Species and populations subject to harvest typically benefit from well-managed harvest regimes that incorporate respective migration information. Preserving the evolutionary potential of a species and its ability to respond to environmental change requires understanding the number of distinct populations within a species. Natal homing fidelity is thought to be strong and thus in many cases rivers, or sections of a watershed between natural barriers, often define populations.
On the other hand, metapopulations may also exist . If individual populations differ in terms of abundance and reproductive capacity, researchers and fishery managers may want to minimize mortality of individuals from certain river systems while they are in marine environments. Movement studies can provide the necessary information at both population and species levels and can provide the basis for protective schemes under national and international legislation.

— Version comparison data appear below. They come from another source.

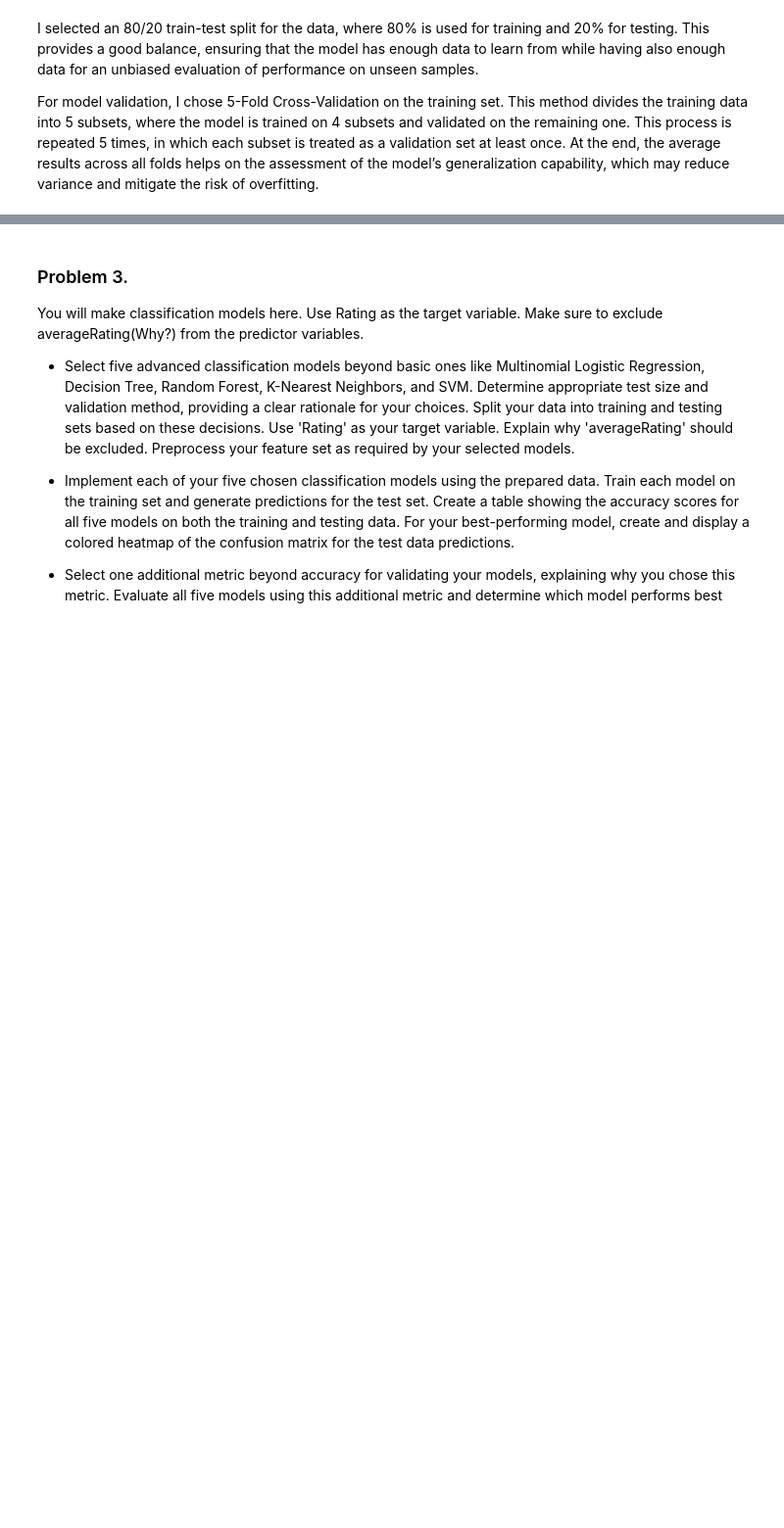
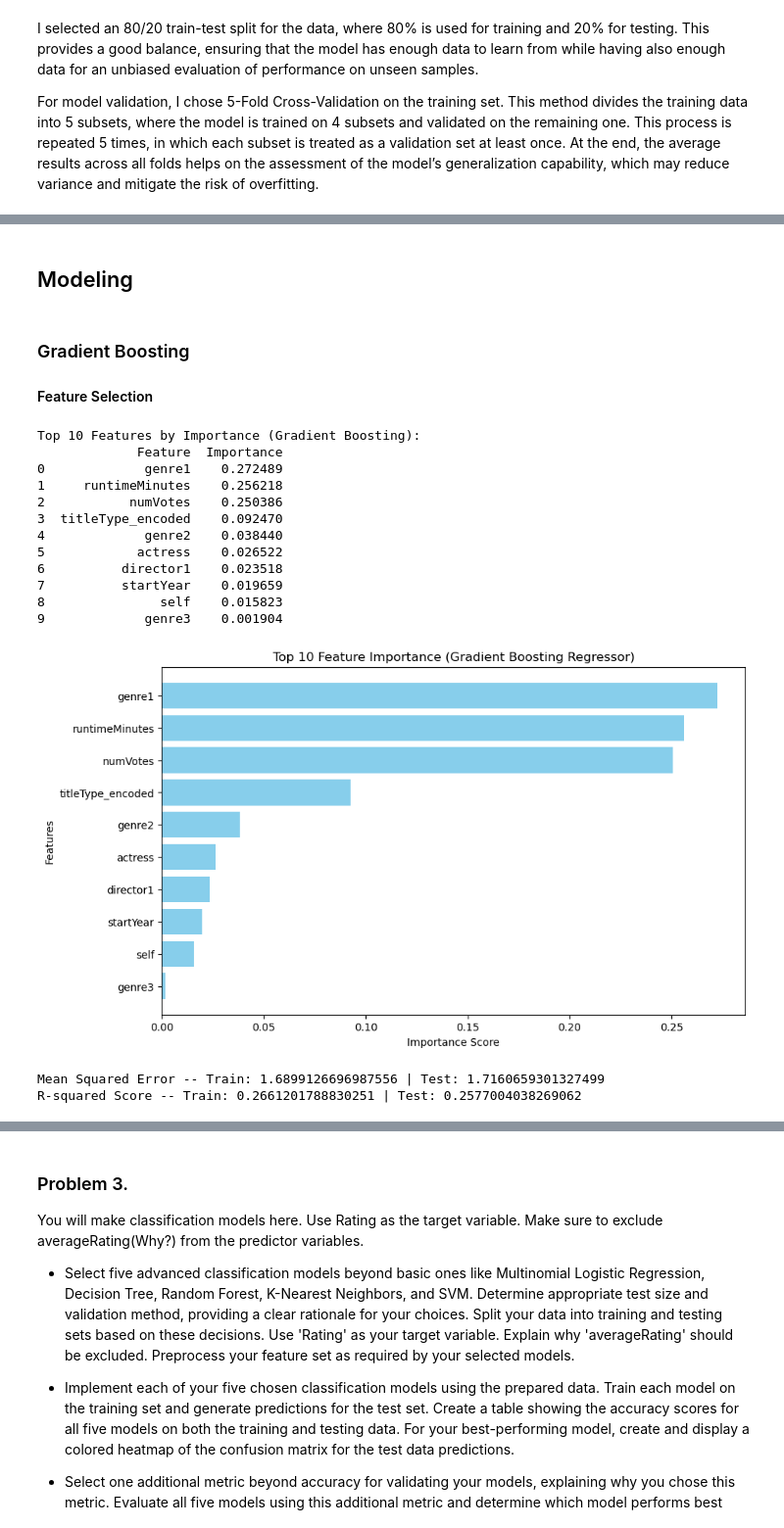
Before and after one commit to gabriel-ferreira-life/546_advanced_business_analytics, a Jupyter notebook: homework/homework_2/MIS5460_F24_HW2.ipynb, the cells around one changed output, grey strips where cells are left out. Shown at 98% size. Drawn from its saved outputs; the diff is of its cells as text; code cells hidden in the pictures; blank space fills up the shorter version.

```diff
--- a/homework/homework_2/MIS5460_F24_HW2.ipynb
+++ b/homework/homework_2/MIS5460_F24_HW2.ipynb
@@ -1010,17 +874,0 @@ R-squared Score -- Train: 0.22733742434798232 | Test: 0.20729958807735116
-# %%
-# Building the CatBoost Regressor model
-cat_model = CatBoostRegressor(iterations=1000, learning_rate=0.1, depth=6, verbose=0, random_state=42)
-cat_model.fit(X_train_scaled, y_train)
-
-# Making predictions on the train and test set
-cat_y_train_pred = cat_model.predict(X_train_scaled)
-cat_y_test_pred = cat_model.predict(X_test_scaled)
-
-# Evaluating the model
-cat_mse_train = mean_squared_error(y_train, cat_y_train_pred)
-cat_mse_test = mean_squared_error(y_test, cat_y_test_pred)
-cat_r2_train = r2_score(y_train, cat_y_train_pred)
-cat_r2_test = r2_score(y_test, cat_y_test_pred)
-
-print(f'Mean Squared Error -- Train: {cat_mse_train} | Test: {cat_mse_test}')
-print(f'R-squared Score -- Train: {cat_r2_train} | Test: {cat_r2_test}')
@@ -1073,0 +875,63 @@ R-squared Score -- Train: 0.19617836717596415 | Test: 0.18233165305973276
+# %% [markdown]
+## Modeling
+# %% [markdown]
+### Gradient Boosting
+#### Feature Selection
+# %%
+# Building the Gradient Boosting model
+gb_feature_model = GradientBoostingRegressor(n_estimators=100, learning_rate=0.1, random_state=42)
+gb_feature_model.fit(X_train, y_train)
+
+# Extract feature importance and select top 10 features
+gb_feature_importance_df = pd.DataFrame({
+    'Feature': X_train.columns,
+    'Importance': gb_feature_model.feature_importances_
+})
+gb_top_10_features = gb_feature_importance_df.sort_values(by='Importance', ascending=False).reset_index(drop=True).head(10)
+
+# Print the top 10 feature names and their importance scores
+print("Top 10 Features by Importance (Gradient Boosting):")
+print(gb_top_10_features)
+
+# Visualize the top 10 features
+plt.figure(figsize=(10, 6))
+plt.barh(gb_top_10_features['Feature'], gb_top_10_features['Importance'], color='skyblue')
+plt.xlabel("Importance Score")
+plt.ylabel("Features")
+plt.title("Top 10 Feature Importance (Gradient Boosting Regressor)")
+plt.gca().invert_yaxis()
+plt.show()
+# %% [output]
+Top 10 Features by Importance (Gradient Boosting):
+             Feature  Importance
+0             genre1    0.272489
+1     runtimeMinutes    0.256218
+2           numVotes    0.250386
+3  titleType_encoded    0.092470
+4             genre2    0.038440
+5            actress    0.026522
+6          director1    0.023518
+7          startYear    0.019659
+8               self    0.015823
+9             genre3    0.001904
+[figure, added]
+# %%
+# Building the Gradient Boosting model
+gb_model = GradientBoostingRegressor(n_estimators=100, learning_rate=0.1, random_state=42)
+gb_model.fit(X_train, y_train)
+
+# Making predictions on the train and test set
+gb_y_train_pred = gb_model.predict(X_train)
+gb_y_test_pred = gb_model.predict(X_test)
+
+# Evaluating the model
+gb_mse_train = mean_squared_error(y_train, gb_y_train_pred)
+gb_mse_test = mean_squared_error(y_test, gb_y_test_pred)
+gb_r2_train = r2_score(y_train, gb_y_train_pred)
+gb_r2_test = r2_score(y_test, gb_y_test_pred)
+
+print(f'Mean Squared Error -- Train: {gb_mse_train} | Test: {gb_mse_test}')
+print(f'R-squared Score -- Train: {gb_r2_train} | Test: {gb_r2_test}')
+# %% [output]
+Mean Squared Error -- Train: 1.6899126696987556 | Test: 1.7160659301327499
+R-squared Score -- Train: 0.2661201788830251 | Test: 0.2577004038269062
```
Also changed, not shown: parts of 85 cells of this notebook, 5 other files.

Characterizing environmental parameters that correlate with behaviour is further useful in evaluating the potential impact of habitat alteration e. In some areas, introduction of non-native sturgeons and hybridization between species e. Knowledge about movement and the spatial distribution of populations can also improve population assessments and help in specifying suitable management or recovery plans.
Population assessments are still lacking for most species and are often hindered by an insufficient understanding of spatial distribution. Tagging data can be incorporated into spatially explicit models to allow more accurate estimation of fishing mortality rates experienced by different age classes where fishing intensity varies by area  , . Insufficient data for parameterisation of models for migratory species with complex life histories can lead to large uncertainties in resource assessment and the likely effects of alternative management actions.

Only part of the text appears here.